He also coached fifth- and sixth-grade football, became a Booster member, served on the board and worked as a volunteer at the annual Booster Days celebration.
Now he’ll ride on the back of a convertible with his wife, Debra, as the grand marshal of the 2013 parade set for 11 a.m. Saturday, July 6.
“Denny has been a longtime Hudson resident, a prominent businessman, a former Booster member for many years – and now as an informal Booster member, he still helps out with the parade and is a good professional business resource for the Boosters,” the organization’s president, Tom Smith, said in announcing the selection last week.
The announcement was made during a dinner at the Sports Club also attended by Deb Lee, 2013 Booster scholarship winner Serena Schultz and her parents, Holly and Pete, and Smith and his wife, Sarah.
The 46-year-old Smith said Lee, 63, is an advisor to the current, relatively younger, leaders of the organization.
Lee likened the changing leadership of the Boosters to a relay race, with older members passing the baton to the next generation.
He said one of the things about Hudson that impressed him most when he and Deb moved here in 1977 was the way organizations took the initiative to serve youth.
“Not only the Boosters, but the hockey association and the soccer association. What a great team of individuals that got things going, raising funds and working on a volunteer basis to support these organizations,” Lee said.
Lee was the assistant corporate controller for an oil and gas company that had an office in the IDS Center in Minneapolis when he and Deb came to Hudson. She was a business teacher at Woodbury High School.
When the oil and gas company wanted Lee to move to Corpus Christi, Texas, in the late 1970s, he went to work for Cemstone concrete company as its corporate controller.
Deb took nine years off from teaching to be a full-time mother and homemaker. In 1988, she replaced longtime Hudson High School business teacher Warren Fegely when he retired.
She has been at the high school ever since, and has served as the faculty advisor for the True Blue Annual yearbook the entire time.
“She amazes me with her dedication,” Lee said of his wife.
The Lees’ middle son, Ramsey, has cerebral palsy, and they decided one of them needed flexibility in their job to attend to his needs. So Dennis took over an independent insurance agency, Protect All, and operated it for 10 years.
In 1998, he sold the agency and went to work for Valley Agencies in Bayport, Minn. He’s still with the company, but is moving this week to the Stillwater office.
He said most of his customers are from Wisconsin still – Hudson, River Falls and surrounding communities.
Lee also was a Boy Scout leader when his sons were young. He taught Sunday school, too, and joined the Noon Rotary Club about 15 years ago.

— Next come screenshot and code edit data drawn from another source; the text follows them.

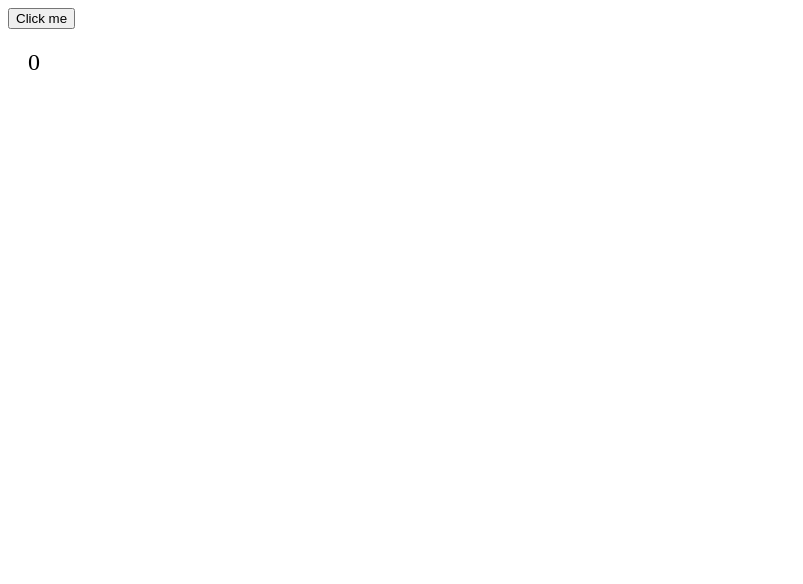
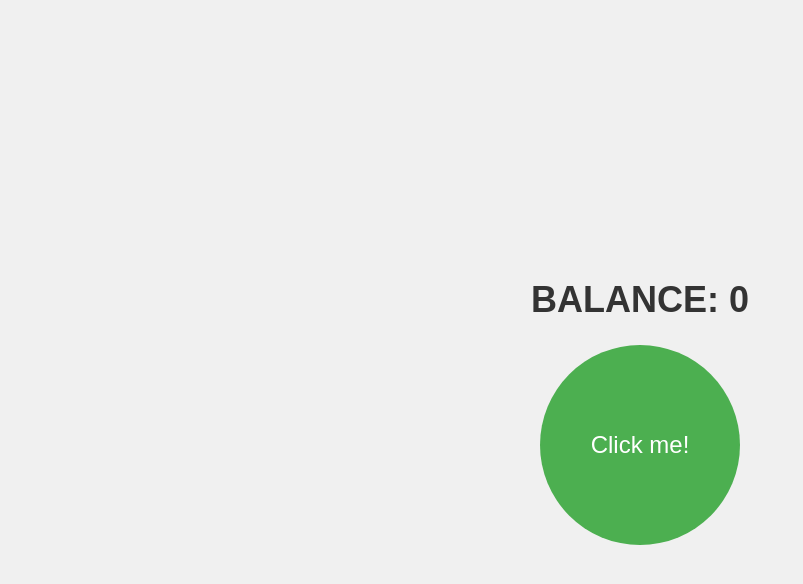
Before and after one commit to Sviat-20/GregAPP, a plain HTML site: page index.html in a window 1280 px wide. Shown: the whole page, without its empty margins (0-803 px from the left). Drawn offline with Linux system fonts and the light colour scheme.

Commit message:
Update index.html

```diff
--- a/index.html
+++ b/index.html
@@ -3,24 +3,60 @@
 <head>
     <meta charset="UTF-8">
     <meta name="viewport" content="width=device-width, initial-scale=1.0">
-    <title>Counter App</title>
+    <title>Clicker MiniApp</title>
     <style>
-        #counter {
-            font-size: 24px;
-            margin: 20px;
-        }
+        body {
+    font-family: Arial, sans-serif;
+    display: flex;
+    justify-content: center;
+    align-items: center;
+    height: 100vh;
+    margin: 0;
+    background-color: #f0f0f0;
+    }
+
+    .container {
+        text-align: center;
+    }
+
+    h1 {
+        font-size: 36px;
+        color: #333;
+    }
+
+    .round-button {
+        width: 200px;
+        height: 200px;
+        border-radius: 50%;
+        background-color: #4CAF50;
+        color: white;
+        font-size: 24px;
+        border: none;
+        cursor: pointer;
+        transition: background-color 0.3s ease;
+    }
+
+    .round-button:hover {
+        background-color: #45a049;
+    }
+
+    .round-button:active {
+        background-color: #3e8e41;
+    }
     </style>
 </head>
 <body>
-    <button id="countButton">Click me</button>
-    <div id="counter">0</div>
+    <div class="container">
+        <h1>BALANCE: <span id="balance">0</span></h1>
+        <button id="clickButton" class="round-button">Click me!</button>
+    </div>
+    <script>
+        let balance = 0;
 
-    <script>
-        let count = 0;
-        document.getElementById('countButton').addEventListener('click', function() {
-            count++;
-            document.getElementById('counter').innerText = count;
-        });
+        document.getElementById("clickButton").addEventListener("click", function() {
+    balance++;
+    document.getElementById("balance").innerText = balance;
+});
     </script>
 </body>
 </html>
```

The Lees’ oldest son, Matt, is a major in the U.S. Army and a West Point graduate. His wife, Kacie, also is an Army major, and a Blackhawk helicopter pilot.
They have two young children, including a daughter born in their car in the parking lot of a Texas hospital last month. They are stationed at Fort Hood, Texas, near Austin.
Ramsey resides in the Hudson area and is studying to take the entrance exam for law school. He already has a master’s degree from UW-Whitewater.
Despite his physical problems, Ramsey keeps a “darn good attitude,” Lee said. “Attitude is very important. It helps in the moving forward,” he said.
The Lees’ youngest son, Nate, is a physical education and health teacher in a suburb of Phoenix. He’s engaged to be married Nov. 30.
Lee said he was always pretty basic in his choice of sports – but his boys participated in soccer, hockey, swimming and cross country, too.
He said he helped out with the soccer, hockey and swimming programs even though he didn’t know much about the sports.
There’s always a way to be involved in a program, he said.
“We keep learning, that’s the important thing. We want to pass the good stuff on to the youth.”
Asked how he reacted to learning he was chosen to be grand marshal, Denny joked that he assumed that the other candidates were going to be out of town the week of Booster Days.
“There are a lot of worthy people who put in more time than me (supporting the Boosters),” he said, “but I’m very honored and grateful.”
“I think the world of the Booster organization and its volunteers,” he added.
He said he appreciates the Boosters’ focus on fun and teaching youth good lifetime skills.